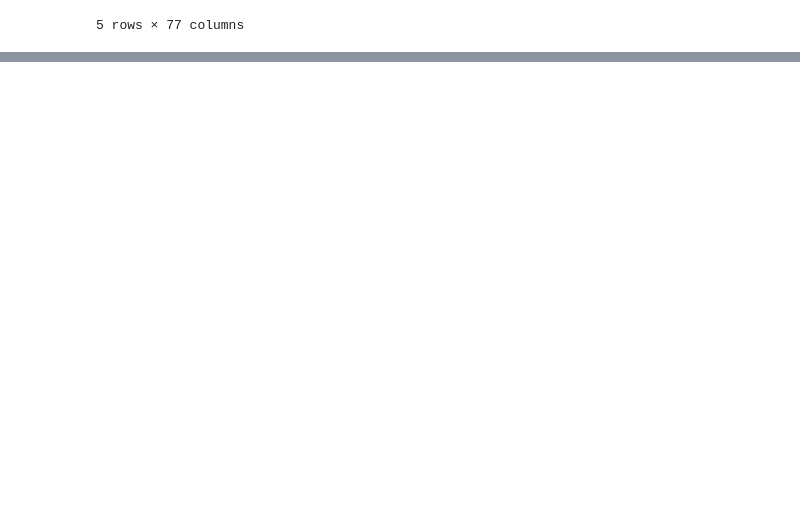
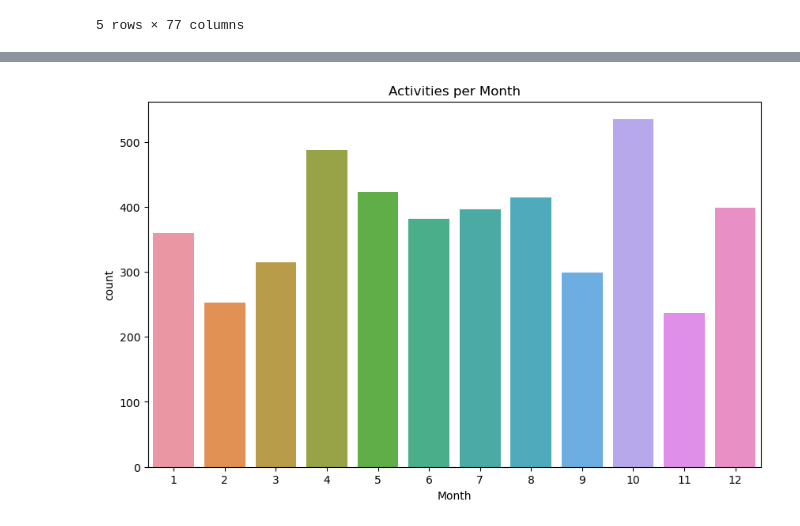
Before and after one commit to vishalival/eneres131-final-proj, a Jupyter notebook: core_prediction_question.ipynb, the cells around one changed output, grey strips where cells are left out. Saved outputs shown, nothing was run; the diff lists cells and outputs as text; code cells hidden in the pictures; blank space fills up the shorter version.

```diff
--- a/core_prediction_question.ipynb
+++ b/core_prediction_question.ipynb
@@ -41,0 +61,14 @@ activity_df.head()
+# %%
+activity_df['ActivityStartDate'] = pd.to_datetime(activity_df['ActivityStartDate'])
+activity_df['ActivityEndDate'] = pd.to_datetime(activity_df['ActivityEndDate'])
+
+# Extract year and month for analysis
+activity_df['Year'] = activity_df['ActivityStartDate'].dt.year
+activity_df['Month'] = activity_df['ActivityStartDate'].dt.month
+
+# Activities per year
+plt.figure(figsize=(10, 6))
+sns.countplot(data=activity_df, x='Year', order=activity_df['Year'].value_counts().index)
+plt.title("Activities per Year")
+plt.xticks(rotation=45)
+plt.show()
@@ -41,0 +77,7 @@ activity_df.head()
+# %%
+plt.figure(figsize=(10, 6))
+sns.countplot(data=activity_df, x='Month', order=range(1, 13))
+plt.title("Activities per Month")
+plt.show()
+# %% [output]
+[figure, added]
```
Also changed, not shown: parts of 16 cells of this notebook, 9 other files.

= = = = =

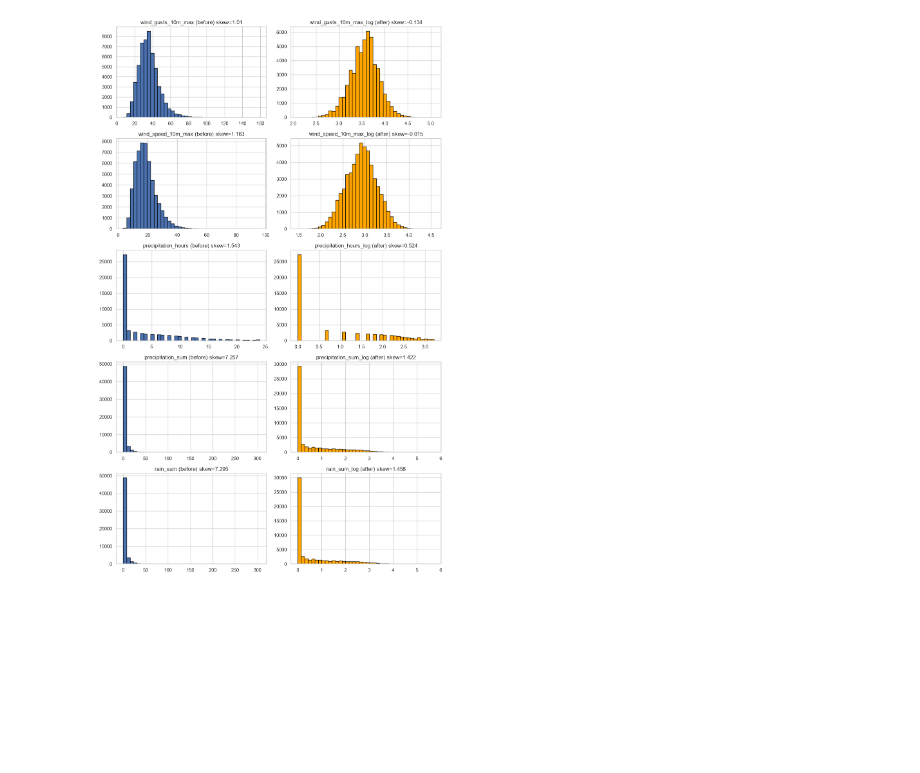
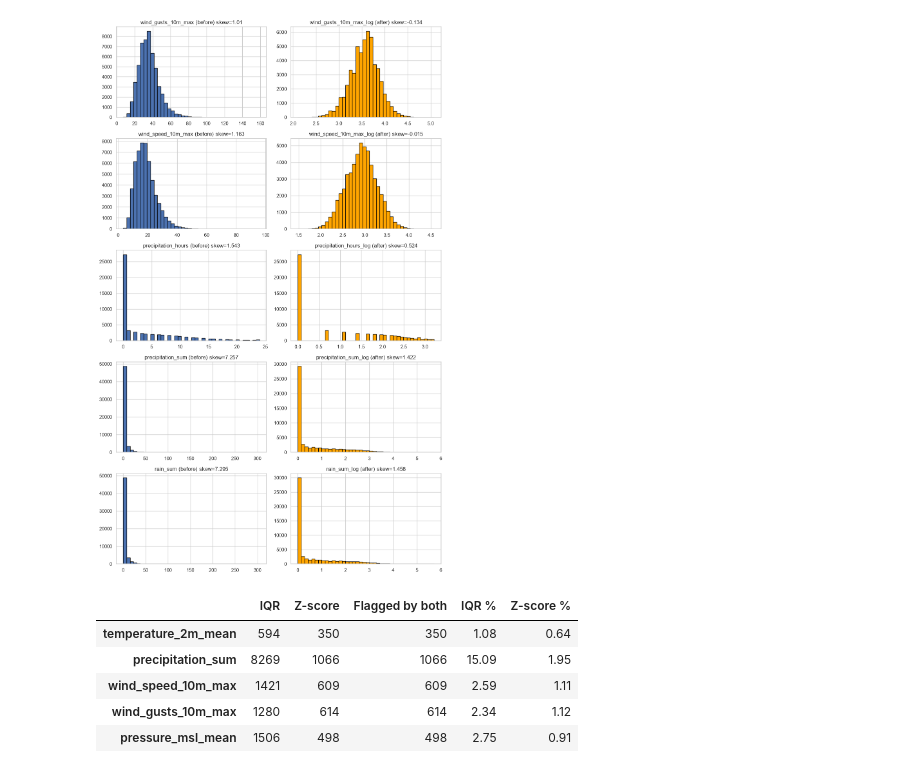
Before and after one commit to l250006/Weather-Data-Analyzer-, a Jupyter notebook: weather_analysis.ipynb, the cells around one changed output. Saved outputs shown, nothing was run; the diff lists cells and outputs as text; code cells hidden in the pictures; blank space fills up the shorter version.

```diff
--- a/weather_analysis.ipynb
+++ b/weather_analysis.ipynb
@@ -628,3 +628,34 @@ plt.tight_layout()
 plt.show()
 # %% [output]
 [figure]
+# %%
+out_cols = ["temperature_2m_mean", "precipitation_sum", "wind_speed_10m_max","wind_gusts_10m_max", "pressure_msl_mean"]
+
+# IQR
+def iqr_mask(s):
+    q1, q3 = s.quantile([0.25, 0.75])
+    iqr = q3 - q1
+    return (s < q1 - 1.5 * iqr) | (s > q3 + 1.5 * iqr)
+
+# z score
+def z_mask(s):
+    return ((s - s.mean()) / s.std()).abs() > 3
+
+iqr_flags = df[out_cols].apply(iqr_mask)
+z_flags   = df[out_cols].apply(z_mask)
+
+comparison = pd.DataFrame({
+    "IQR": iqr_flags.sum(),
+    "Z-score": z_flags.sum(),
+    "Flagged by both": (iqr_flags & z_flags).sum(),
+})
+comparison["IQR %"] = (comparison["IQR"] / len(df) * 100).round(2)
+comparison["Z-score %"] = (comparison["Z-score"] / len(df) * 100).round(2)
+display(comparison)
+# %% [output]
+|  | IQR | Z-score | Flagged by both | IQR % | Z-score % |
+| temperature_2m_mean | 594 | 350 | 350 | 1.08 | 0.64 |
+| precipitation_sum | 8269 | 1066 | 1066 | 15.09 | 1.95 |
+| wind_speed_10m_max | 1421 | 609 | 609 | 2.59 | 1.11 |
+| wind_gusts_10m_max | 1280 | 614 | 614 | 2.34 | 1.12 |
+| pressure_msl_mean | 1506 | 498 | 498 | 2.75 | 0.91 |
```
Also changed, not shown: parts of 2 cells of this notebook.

= = = = =

Report the number of lines in the entries where the word "Flagged" occurs, and add nothing else.

- Task output -
2